Six Questions With Mayoral Candidate Mark Andrews
This series of questions and answers with some of the Minneapolis mayoral candidates is to give the GLBT community a glimpse of five of the candidates this year. Lavender selected five diverse candidates from the field of almost three dozen to give readers a taste of their ideas and philosophies. Six questions have been formulated to give these candidates a place to express their leadership styles and approaches to governance. These questions are on general topics because the GLBT community is as interested in safe communities, accountable government, and budget priorities as the rest of the greater Minneapolis community. Since Minneapolis is the largest city in the state and its downtown has many amenities used by the rest of the state, this mayor’s race affects people living outside its borders. Hopefully, this series will interest and inform your choice for mayor and stimulate discussions.
Mayor Rybak really pushed for making Minneapolis a more liveable city advocating for more public art, mass transit and community programs. How would your approach as mayor differ and what would be the theme for your term?
Mayor Rybak has done a tremendous job, and as mayor I will continue his legacy of building Minneapolis into a world-class city. Fundamentally my approach to the office of mayor will be energetic and collaborative. I want to be the mayor of Minneapolis, not the mayor of City Hall. I will focus directly on the big issues like making Minneapolis the greenest city in America, caring for every one of our children by working to eliminate our opportunity gaps, and creating an environment where workers and businesses can thrive. Mayor Rybak has done great work in these areas and I will do even more.
The theme of my term will be threefold; opportunity, growth, and innovation. I am running because this city has been a place of tremendous opportunity for me–I want everyone in Minneapolis to have the same opportunities I did. I also want to make sure our city is growing and thriving; I will focus on adding 100,000 people to Minneapolis to increase our property tax base and make our city more livable.
Safe neighborhoods are important to all citizens but the GLBT community is especially sensitive on this issue. How would you work with police, community groups, and the city council towards making the city safer?
Safety matters. Everyone should not only be safe but also feel safe in our city. The key to safety is partnerships. Fundamentally, when Minneapolis has tackled a safety concern, when we as a city have been successful, it has been by working together. When I talk to Minneapolis residents, residents tell me collaboration works.
There are also legislative opportunities. I was deeply disappointed the anti-bullying bill was killed in the last legislative session, and as mayor I will be an active proponent of anti-bullying legislation next session
It is easy to talk about making Minneapolis safer. It is harder to make it happen. I will form the partnerships and work with our community to make it happen.
Block E hasn’t been a great success. What would you support doing with the site to make Hennepin Avenue a better venue?

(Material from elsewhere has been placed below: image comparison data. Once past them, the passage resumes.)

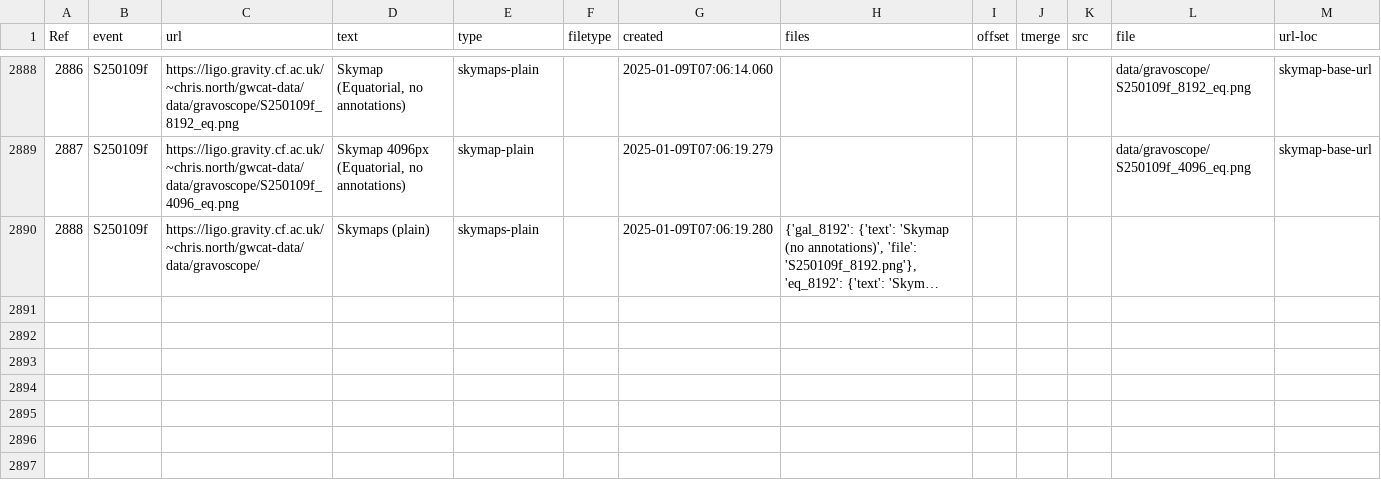
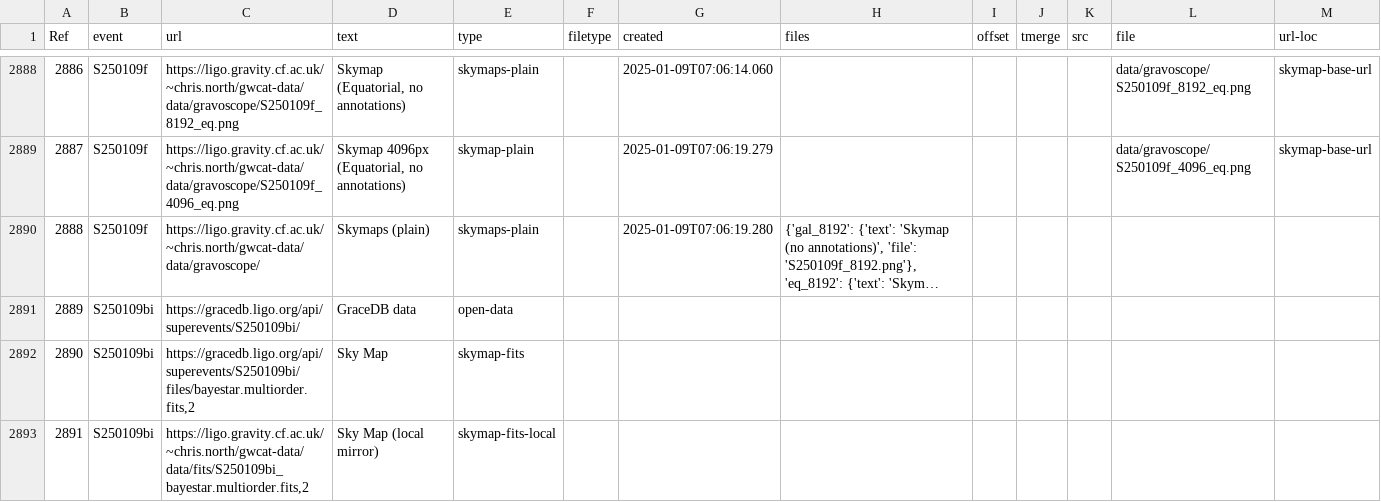
Before and after one commit to cardiffgravity/gwcat-data, a CSV file: docs/data/links.csv, drawn as a sheet; only a part is shown, gaps mark what is left out; long unchanged cells end in …; the diff names each change by its address in the sheet, - before the commit and + after, or states it on an @@ line.

Commit message:
data updated 2025-01-09_08:05:01_GMT (60 days)

```diff
--- a/docs/data/links.csv
+++ b/docs/data/links.csv
+row 2891: 2889 | S250109bi | https://gracedb.ligo.org/api/superevents/S250109bi/ | GraceDB data | open-data
+row 2892: 2890 | S250109bi | https://gracedb.ligo.org/api/superevents/S250109bi/files/bayestar.multiorder.fits,2 | Sky Map | skymap-fits
+row 2893: 2891 | S250109bi | https://ligo.gravity.cf.ac.uk/~chris.north/gwcat-data/data/fits/S250109bi_bayestar.multiorder.fits,2 | Sky Map (local mirror) | skymap-fits-local
```
Also changed, not shown: docs/data/gwosc_gracedb.csv, 12 other files.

I had concerns about Block E since its inception and I think it’s something that will take creative solutions. It’s simply too removed from the downtown population at the moment. One of the focuses of my campaign is growing the population of Minneapolis by 100,000 people and many of those residents will move downtown; the needs of our growing population will largely dictate how that space is utilized. It may simply be that we need to reimagine the space.
Mayor Rybak was an advocate for public spending on the Vikings’ stadium. If the Timberwolves, for example, began demanding a new arena, how would you deal with that situation?
Public spending is in itself not a bad thing as long as the city is investing the money wisely, the public is consulted, and we are not subsidizing corporate profits. I can see circumstances where the city has a role investing in public/private partnerships that substantially benefit the city of Minneapolis, but if the city does not get a significant return on our investment, I will vigorously oppose any such efforts. The devil is always in the details with public investments like these, but as mayor I will be vigilant in guarding public dollars to ensure they are being spent wisely.
The GLBT community members are taxpayers and as such we care about accountability for the city’s budget. How would you make sure we aren’t wasting money on duplicate programs or unproductive initiatives?
I think the issue of transparency and accountability is a huge concern in Minneapolis. US PIRG graded the city’s transparency as a D-; it’s totally unacceptable that residents don’t have easy access to basic documentation about how the city’s money is spent. As mayor I will work to encourage checkbook-level transparency so Minneapolis residents can be vigilant in keeping the city accountable.
The issue of duplication and lack of efficiency is an important one, and I think I can bring in a fresh perspective that will make it easier to identify and eliminate wasteful spending.
What direction do you think Minneapolis should take concerning energy use and affordability for residents and businesses?
One of the centerpieces of my campaign is making Minneapolis the greenest city in North America, and renewables play a big role. I’m the only candidate who has proposed a plan to get more renewable energy in Minneapolis. My NextStep proposal will put rooftop solar panels on municipal buildings across Minneapolis, reducing our reliance on dirty energy.
This isn’t campaign rhetoric for me–this is my record. I created our recycling program that we use today and as a private citizen was successful in making sure when Target Field was built that it would be the greenest ballpark in the world.